Copy every line of the records below where the word "process" occurs.
________
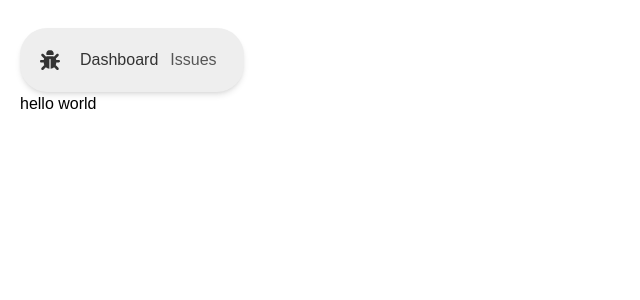
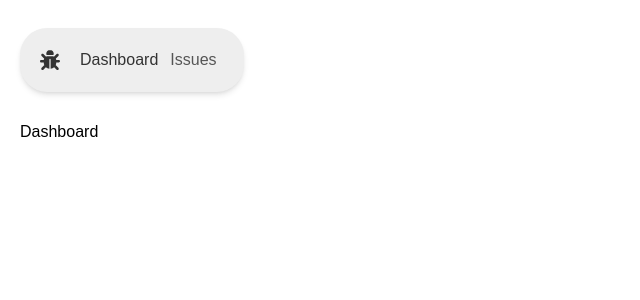
Before and after one commit to lhaniyehamiril/issues-tracker, a Next.js app: page / in a window 1280 px wide. Shown: the top 300 px of the page, without its empty margins (0-640 px from the left). Built offline with nearby package versions, Linux system fonts and the light colour scheme; a web font is replaced by a local one.

Commit message:
refactor: change ClientId and ClientSecret

```diff
--- a/app/api/auth/[...nextauth]/route.ts
+++ b/app/api/auth/[...nextauth]/route.ts
@@ -7,7 +7,7 @@ import prisma from "@/prisma/client";
     adapter: PrismaAdapter(prisma),
     providers: [
         GoogleProvider({
-            clientId: process.env.GOOGLE_CLIENT_SECRET!,
+            clientId: process.env.GOOGLE_CLIENT_ID!,
             clientSecret: process.env.GOOGLE_CLIENT_SECRET!
         })
     ],
--- a/app/page.tsx
+++ b/app/page.tsx
@@ -1,6 +1,6 @@
 
 export default function Home() {
   return (
-    <div>hello world</div>
+    <div className="mt-7">Dashboard</div>
   );
 }
```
________
TASK SOLUTION
-            clientId: process.env.GOOGLE_CLIENT_SECRET!,
+            clientId: process.env.GOOGLE_CLIENT_ID!,
             clientSecret: process.env.GOOGLE_CLIENT_SECRET!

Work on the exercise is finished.